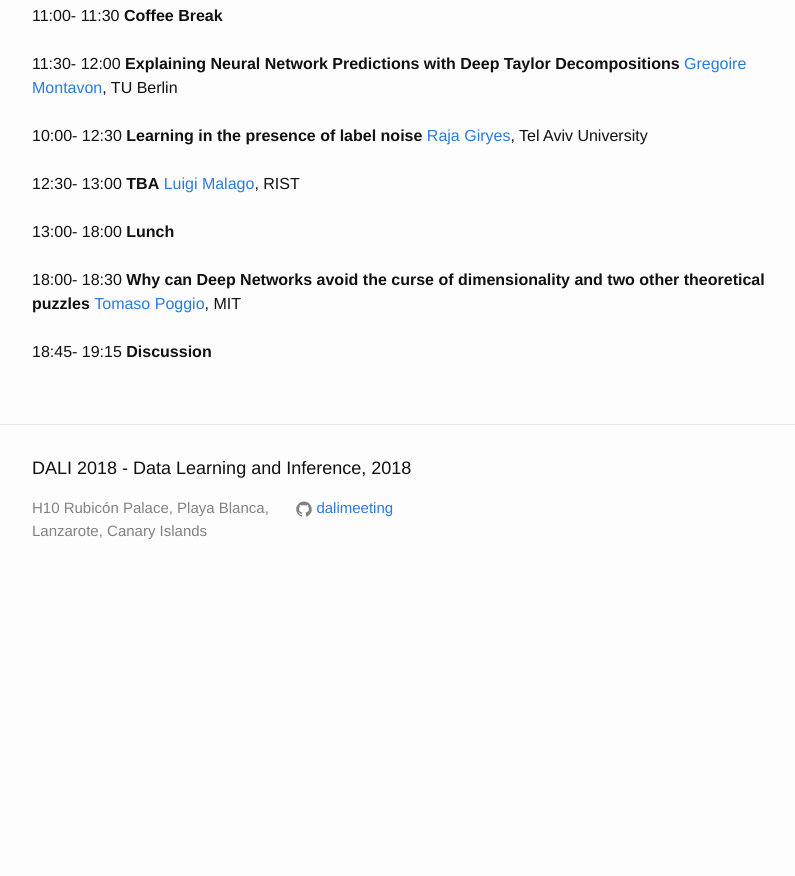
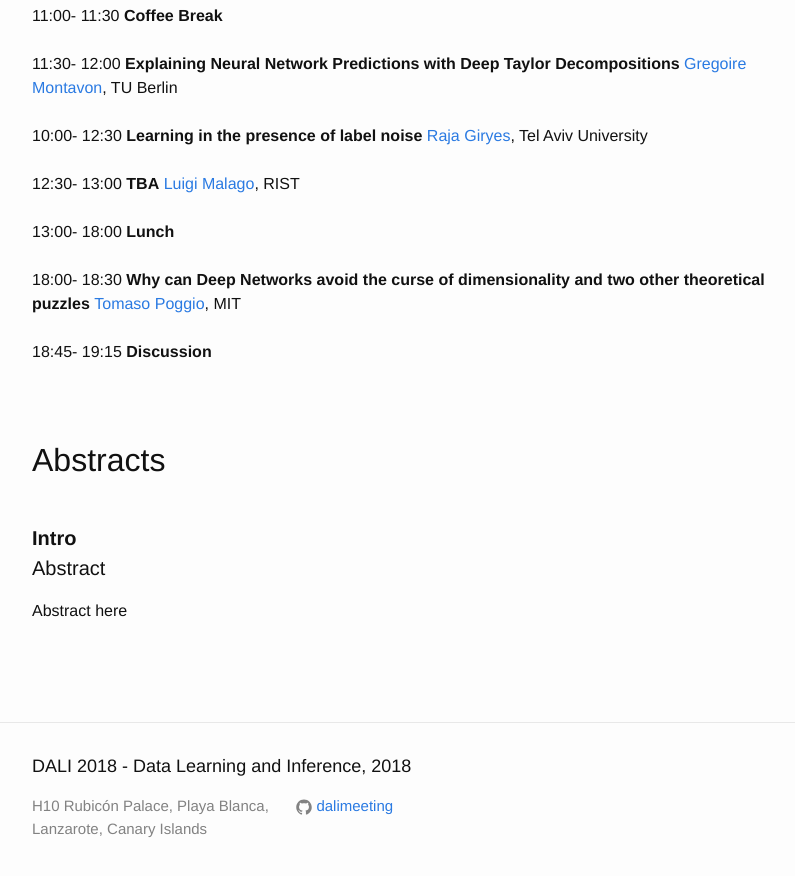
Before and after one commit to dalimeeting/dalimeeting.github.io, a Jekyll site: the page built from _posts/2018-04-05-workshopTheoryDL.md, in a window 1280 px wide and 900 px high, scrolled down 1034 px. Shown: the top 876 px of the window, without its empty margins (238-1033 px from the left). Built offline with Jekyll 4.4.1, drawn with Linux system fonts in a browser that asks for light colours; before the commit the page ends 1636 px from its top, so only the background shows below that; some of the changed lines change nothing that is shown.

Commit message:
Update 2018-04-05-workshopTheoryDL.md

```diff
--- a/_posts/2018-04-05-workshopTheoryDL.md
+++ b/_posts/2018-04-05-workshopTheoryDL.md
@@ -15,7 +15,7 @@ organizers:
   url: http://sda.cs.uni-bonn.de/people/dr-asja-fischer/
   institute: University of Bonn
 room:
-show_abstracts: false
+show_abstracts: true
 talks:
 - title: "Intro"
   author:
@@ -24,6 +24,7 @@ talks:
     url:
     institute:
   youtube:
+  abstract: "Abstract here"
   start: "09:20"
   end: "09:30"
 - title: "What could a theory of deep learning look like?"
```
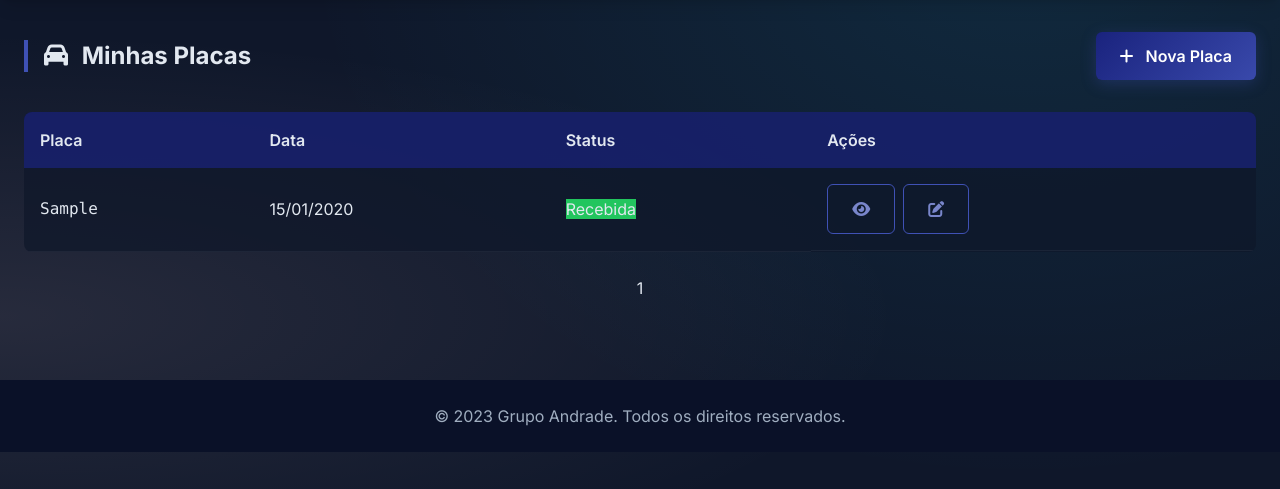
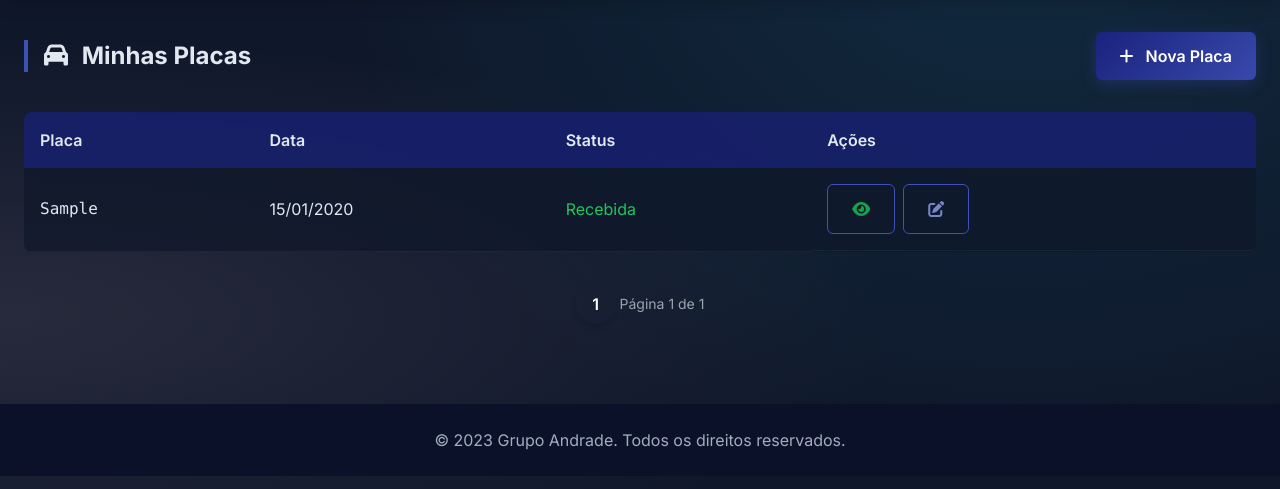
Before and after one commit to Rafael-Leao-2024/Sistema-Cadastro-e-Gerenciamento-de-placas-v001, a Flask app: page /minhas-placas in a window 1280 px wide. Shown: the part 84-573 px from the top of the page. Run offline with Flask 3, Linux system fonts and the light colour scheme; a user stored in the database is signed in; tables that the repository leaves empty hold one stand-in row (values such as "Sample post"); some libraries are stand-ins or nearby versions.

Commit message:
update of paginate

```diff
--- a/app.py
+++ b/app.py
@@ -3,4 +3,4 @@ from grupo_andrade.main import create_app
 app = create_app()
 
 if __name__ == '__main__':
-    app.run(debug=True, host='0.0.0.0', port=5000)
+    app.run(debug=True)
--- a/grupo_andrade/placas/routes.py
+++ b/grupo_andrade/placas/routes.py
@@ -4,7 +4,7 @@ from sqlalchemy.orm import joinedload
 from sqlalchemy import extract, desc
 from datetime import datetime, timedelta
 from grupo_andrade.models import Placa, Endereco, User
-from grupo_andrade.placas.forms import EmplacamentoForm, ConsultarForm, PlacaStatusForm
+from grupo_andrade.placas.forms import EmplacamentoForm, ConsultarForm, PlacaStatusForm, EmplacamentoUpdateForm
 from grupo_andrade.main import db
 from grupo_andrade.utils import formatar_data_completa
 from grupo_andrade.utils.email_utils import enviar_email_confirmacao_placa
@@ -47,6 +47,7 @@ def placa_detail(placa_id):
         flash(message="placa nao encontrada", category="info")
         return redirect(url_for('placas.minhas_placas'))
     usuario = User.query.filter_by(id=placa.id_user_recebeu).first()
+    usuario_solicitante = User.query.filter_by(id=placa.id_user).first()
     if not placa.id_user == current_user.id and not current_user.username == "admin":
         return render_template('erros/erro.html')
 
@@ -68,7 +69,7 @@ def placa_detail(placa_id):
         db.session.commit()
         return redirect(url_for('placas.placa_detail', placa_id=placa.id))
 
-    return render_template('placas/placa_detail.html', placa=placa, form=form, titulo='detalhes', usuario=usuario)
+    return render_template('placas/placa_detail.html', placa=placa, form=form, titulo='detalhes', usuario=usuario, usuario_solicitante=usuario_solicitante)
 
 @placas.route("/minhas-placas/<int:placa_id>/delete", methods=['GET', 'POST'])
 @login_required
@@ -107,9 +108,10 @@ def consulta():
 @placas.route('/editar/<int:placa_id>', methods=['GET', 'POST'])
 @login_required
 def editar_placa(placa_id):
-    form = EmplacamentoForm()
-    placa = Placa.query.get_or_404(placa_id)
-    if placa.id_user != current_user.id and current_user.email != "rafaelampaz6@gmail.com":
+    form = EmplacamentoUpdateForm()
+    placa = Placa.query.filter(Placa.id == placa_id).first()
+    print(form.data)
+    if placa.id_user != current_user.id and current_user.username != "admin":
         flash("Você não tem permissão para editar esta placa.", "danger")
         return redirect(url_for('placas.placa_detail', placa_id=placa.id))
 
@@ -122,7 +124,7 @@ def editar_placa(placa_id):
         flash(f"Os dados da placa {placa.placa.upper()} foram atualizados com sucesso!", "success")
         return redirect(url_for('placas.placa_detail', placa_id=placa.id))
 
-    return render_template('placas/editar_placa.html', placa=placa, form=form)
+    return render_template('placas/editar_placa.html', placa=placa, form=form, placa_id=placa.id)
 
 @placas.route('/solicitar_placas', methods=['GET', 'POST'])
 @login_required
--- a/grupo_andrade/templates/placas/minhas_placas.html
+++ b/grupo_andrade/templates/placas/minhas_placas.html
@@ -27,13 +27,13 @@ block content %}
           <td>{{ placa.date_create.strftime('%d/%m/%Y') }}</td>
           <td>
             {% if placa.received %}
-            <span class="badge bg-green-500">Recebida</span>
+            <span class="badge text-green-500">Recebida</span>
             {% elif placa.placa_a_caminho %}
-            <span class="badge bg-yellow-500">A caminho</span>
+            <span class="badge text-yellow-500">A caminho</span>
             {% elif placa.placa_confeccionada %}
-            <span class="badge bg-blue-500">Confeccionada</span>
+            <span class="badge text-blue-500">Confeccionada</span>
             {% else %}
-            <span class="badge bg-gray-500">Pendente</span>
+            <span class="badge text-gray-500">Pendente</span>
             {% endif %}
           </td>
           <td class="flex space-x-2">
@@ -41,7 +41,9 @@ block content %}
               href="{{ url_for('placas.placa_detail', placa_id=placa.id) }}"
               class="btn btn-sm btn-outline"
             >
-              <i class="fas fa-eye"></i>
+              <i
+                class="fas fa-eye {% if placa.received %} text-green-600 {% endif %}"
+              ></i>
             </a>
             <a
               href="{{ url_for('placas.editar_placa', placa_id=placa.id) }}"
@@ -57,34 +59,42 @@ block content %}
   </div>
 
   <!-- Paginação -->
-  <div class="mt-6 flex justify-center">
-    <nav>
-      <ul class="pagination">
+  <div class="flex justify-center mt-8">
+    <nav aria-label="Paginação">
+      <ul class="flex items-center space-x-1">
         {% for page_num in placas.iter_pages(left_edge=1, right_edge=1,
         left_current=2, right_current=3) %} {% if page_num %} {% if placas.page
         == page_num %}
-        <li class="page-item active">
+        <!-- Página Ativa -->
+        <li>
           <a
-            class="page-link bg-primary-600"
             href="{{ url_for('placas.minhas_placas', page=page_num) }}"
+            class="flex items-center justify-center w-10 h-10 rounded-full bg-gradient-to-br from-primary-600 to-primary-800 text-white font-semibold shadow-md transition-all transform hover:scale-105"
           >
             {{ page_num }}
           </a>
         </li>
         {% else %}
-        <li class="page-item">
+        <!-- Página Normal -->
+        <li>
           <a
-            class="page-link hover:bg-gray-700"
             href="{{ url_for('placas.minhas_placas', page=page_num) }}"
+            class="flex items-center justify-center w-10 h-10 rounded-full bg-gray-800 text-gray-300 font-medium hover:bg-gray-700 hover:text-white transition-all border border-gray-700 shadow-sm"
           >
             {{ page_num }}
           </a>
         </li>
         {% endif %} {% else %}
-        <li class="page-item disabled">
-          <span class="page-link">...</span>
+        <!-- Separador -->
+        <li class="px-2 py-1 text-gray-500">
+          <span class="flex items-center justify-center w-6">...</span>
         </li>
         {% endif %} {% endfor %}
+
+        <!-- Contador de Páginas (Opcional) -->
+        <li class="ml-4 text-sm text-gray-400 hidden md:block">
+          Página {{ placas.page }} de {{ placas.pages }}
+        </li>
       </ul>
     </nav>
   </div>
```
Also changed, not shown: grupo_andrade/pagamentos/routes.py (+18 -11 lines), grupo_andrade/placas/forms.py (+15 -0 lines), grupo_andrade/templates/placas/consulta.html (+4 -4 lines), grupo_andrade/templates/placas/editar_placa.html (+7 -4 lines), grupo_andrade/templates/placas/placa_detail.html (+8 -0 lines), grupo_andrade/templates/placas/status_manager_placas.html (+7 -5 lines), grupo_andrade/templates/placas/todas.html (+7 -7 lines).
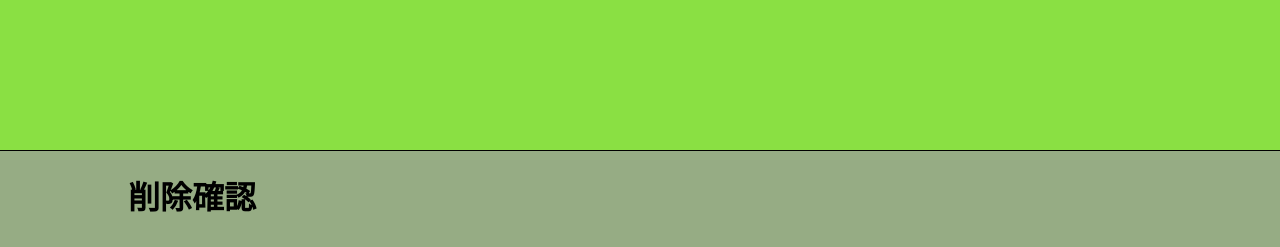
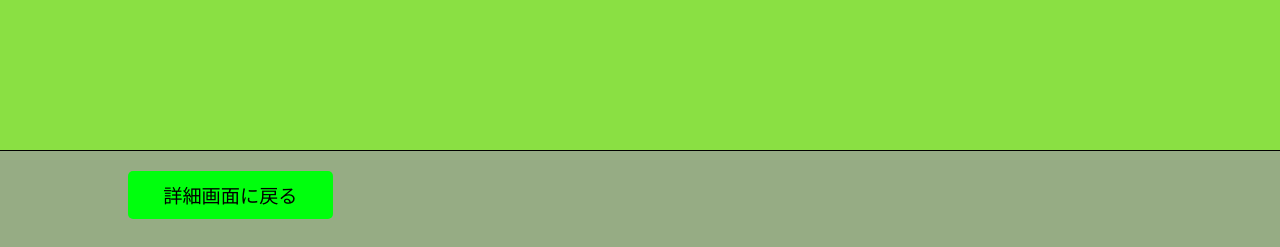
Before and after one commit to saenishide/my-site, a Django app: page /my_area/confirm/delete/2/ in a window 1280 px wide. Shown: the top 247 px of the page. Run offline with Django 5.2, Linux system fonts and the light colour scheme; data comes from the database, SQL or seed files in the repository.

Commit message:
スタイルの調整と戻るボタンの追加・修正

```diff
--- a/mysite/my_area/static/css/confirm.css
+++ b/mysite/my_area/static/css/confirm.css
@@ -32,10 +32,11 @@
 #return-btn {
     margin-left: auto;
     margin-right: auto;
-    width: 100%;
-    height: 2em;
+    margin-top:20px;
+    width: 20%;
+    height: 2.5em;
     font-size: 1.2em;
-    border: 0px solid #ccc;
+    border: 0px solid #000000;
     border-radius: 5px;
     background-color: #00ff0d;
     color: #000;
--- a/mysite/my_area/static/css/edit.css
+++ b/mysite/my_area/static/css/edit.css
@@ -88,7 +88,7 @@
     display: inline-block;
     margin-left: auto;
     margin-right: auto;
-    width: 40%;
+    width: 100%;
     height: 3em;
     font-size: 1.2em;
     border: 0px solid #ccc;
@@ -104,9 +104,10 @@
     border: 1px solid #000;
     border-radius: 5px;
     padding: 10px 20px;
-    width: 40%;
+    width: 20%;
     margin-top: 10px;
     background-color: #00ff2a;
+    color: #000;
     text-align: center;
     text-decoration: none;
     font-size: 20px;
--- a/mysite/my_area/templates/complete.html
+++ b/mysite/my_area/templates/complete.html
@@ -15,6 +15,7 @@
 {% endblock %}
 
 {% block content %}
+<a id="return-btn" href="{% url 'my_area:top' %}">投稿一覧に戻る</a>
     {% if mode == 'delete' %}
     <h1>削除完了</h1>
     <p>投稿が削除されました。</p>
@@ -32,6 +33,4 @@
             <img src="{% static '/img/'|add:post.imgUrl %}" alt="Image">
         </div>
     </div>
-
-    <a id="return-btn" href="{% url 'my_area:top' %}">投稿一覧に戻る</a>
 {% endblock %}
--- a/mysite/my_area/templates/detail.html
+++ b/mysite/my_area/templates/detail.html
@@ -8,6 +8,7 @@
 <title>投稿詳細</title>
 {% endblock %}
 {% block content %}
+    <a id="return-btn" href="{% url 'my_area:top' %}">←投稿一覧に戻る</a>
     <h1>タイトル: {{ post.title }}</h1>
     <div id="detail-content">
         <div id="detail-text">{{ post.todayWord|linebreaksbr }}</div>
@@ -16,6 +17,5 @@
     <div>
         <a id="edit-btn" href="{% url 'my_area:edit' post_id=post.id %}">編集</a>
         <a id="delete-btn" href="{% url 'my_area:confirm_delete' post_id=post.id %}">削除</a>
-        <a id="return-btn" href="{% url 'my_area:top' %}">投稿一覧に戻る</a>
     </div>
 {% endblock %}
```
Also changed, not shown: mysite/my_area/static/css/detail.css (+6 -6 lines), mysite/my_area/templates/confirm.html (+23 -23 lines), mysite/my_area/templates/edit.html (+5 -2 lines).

* * *

* [YOUR ASSIGNMENT]:
How many of the lines above include "href"? Only the number should be given.

* [EXERCISE RESULT]:
10